Version difference data:
______
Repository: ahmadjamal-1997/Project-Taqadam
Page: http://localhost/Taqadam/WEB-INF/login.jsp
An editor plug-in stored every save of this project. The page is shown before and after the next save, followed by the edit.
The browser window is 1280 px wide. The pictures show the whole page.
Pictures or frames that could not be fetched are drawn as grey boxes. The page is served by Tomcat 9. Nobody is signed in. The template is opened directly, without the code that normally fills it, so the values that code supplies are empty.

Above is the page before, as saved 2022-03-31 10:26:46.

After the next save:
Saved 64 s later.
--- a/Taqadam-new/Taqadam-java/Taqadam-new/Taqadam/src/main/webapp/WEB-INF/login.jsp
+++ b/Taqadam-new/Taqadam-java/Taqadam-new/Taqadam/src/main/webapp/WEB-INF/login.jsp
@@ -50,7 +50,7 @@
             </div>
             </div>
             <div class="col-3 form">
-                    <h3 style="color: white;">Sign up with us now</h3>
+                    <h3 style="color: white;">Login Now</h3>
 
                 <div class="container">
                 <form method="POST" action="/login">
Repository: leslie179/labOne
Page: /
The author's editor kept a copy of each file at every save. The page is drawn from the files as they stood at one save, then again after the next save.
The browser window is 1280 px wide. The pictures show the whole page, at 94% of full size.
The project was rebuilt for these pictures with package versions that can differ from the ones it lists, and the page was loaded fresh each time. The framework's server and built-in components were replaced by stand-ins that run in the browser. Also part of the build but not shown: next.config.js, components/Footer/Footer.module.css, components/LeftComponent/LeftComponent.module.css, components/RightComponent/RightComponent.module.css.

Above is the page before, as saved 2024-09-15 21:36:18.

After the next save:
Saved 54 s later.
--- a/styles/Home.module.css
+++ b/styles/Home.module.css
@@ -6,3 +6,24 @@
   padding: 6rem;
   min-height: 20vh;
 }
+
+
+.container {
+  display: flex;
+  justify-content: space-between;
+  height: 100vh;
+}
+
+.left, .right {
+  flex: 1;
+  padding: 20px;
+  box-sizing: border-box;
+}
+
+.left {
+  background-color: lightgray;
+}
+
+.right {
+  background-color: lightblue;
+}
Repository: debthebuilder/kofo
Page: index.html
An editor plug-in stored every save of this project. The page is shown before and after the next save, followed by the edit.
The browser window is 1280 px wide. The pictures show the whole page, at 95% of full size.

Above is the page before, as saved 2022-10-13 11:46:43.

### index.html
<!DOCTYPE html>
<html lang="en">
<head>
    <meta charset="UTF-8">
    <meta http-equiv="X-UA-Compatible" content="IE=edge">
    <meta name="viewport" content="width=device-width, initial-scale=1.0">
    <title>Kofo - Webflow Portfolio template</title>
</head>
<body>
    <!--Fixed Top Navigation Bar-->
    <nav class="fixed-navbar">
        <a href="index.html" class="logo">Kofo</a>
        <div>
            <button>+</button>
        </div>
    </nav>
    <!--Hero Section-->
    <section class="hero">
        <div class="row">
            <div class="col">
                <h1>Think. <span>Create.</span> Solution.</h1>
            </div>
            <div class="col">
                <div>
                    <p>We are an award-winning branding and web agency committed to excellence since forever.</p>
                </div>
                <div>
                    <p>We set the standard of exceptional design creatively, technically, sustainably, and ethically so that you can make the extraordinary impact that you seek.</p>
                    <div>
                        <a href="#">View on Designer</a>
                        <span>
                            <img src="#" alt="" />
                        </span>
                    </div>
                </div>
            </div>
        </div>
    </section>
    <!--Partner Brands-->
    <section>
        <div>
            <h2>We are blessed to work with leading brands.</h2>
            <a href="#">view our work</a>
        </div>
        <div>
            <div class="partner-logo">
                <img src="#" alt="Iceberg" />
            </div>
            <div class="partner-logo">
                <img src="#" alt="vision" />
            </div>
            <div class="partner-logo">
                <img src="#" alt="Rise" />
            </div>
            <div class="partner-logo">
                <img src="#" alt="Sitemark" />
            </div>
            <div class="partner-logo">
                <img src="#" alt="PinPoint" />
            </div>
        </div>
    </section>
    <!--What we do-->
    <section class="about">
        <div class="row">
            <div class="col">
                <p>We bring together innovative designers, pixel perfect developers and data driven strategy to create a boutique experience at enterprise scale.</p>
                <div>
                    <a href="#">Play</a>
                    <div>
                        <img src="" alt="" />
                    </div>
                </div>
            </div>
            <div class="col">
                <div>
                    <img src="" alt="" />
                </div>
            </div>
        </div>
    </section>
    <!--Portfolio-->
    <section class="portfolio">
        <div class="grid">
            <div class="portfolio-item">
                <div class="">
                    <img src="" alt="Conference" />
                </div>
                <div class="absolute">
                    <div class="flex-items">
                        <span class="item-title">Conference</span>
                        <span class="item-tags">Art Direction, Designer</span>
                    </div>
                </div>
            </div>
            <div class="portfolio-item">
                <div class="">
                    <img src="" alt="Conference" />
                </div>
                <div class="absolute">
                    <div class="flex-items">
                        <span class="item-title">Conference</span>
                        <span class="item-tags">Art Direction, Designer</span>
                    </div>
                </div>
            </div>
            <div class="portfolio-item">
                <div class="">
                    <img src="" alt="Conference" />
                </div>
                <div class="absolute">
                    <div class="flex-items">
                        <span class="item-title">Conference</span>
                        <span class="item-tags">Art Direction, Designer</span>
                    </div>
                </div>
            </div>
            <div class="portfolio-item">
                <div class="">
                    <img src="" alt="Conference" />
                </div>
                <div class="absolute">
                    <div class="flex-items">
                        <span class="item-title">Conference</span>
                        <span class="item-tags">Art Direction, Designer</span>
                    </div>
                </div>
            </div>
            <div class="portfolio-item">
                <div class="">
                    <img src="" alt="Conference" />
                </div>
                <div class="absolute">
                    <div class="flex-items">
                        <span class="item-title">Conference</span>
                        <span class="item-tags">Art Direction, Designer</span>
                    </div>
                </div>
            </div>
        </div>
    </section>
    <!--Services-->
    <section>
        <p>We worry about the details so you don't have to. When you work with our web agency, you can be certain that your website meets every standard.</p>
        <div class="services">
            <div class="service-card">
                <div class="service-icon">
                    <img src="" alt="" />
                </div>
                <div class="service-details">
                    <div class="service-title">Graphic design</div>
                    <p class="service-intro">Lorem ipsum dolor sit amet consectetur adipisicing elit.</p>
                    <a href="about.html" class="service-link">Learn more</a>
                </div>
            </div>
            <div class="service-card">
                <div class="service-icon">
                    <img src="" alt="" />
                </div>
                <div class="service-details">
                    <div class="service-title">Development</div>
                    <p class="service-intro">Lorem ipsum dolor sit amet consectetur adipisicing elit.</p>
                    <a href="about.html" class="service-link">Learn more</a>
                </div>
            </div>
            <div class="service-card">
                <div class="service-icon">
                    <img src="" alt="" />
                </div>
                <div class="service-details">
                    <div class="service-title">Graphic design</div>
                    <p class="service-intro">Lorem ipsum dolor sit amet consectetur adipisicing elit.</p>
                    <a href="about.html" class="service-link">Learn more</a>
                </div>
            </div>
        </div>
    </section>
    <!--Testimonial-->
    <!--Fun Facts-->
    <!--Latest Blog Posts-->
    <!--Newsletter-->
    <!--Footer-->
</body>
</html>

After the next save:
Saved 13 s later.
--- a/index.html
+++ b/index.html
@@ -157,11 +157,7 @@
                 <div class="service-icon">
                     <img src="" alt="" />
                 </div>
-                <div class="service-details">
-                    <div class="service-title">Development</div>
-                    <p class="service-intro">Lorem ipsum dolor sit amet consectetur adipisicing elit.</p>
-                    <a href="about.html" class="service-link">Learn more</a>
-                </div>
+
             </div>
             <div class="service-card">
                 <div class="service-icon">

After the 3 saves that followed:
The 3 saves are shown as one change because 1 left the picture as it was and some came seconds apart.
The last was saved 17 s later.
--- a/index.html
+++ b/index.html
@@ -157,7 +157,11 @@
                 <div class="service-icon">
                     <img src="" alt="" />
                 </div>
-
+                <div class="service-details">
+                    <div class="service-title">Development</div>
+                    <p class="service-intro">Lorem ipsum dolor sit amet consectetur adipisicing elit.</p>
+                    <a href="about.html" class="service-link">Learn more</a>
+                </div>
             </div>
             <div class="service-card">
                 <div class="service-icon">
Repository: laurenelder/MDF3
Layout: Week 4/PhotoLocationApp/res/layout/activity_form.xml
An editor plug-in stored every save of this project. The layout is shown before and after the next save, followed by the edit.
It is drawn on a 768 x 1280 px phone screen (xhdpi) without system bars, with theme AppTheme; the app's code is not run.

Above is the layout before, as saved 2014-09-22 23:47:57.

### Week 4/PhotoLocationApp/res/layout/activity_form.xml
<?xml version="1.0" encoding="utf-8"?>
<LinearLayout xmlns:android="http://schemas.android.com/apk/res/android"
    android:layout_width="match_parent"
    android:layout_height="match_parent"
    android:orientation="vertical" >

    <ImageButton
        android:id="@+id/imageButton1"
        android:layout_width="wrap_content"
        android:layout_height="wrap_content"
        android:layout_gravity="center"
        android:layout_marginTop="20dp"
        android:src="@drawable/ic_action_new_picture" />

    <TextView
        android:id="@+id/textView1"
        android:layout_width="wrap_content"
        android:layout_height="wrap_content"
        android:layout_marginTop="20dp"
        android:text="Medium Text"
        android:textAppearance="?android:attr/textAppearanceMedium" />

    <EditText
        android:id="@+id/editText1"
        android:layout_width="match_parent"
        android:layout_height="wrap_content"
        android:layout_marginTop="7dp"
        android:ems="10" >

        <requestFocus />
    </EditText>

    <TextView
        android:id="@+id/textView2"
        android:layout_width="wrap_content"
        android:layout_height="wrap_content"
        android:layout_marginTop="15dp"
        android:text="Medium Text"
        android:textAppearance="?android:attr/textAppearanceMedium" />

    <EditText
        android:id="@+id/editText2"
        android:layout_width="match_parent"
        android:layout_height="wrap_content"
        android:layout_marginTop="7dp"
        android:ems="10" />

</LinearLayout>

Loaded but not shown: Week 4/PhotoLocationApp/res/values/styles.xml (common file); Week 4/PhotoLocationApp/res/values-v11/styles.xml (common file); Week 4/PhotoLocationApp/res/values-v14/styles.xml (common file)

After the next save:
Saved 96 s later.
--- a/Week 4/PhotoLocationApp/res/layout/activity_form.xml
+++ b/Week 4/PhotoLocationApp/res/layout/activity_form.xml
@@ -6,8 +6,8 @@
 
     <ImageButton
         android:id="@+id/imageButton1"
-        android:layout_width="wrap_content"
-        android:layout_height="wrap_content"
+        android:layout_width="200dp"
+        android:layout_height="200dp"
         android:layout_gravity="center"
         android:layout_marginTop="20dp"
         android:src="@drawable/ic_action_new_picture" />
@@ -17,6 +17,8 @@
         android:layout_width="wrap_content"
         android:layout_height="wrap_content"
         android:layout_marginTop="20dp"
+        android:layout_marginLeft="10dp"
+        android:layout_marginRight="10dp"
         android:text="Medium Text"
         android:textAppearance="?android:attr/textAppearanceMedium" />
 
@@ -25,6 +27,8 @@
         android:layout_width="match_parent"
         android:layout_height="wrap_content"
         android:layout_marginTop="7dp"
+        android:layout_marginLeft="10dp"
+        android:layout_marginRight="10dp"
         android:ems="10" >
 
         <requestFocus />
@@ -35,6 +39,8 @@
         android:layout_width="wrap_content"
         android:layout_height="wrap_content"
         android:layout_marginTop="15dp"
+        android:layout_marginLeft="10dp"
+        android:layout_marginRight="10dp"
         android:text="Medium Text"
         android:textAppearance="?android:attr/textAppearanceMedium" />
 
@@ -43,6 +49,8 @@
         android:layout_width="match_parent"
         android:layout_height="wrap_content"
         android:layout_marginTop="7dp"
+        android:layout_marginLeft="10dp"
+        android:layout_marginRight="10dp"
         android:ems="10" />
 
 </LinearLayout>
______
- [EXERCISE DIRECTIONS]
Going down from the first line of the entries above, restate each line word for word until the line holding "Pictures or frames" is done.

- [SOLUTION]
Repository: ahmadjamal-1997/Project-Taqadam
Page: http://localhost/Taqadam/WEB-INF/login.jsp
An editor plug-in stored every save of this project. The page is shown before and after the next save, followed by the edit.
The browser window is 1280 px wide. The pictures show the whole page.
Pictures or frames that could not be fetched are drawn as grey boxes. The page is served by Tomcat 9. Nobody is signed in. The template is opened directly, without the code that normally fills it, so the values that code supplies are empty.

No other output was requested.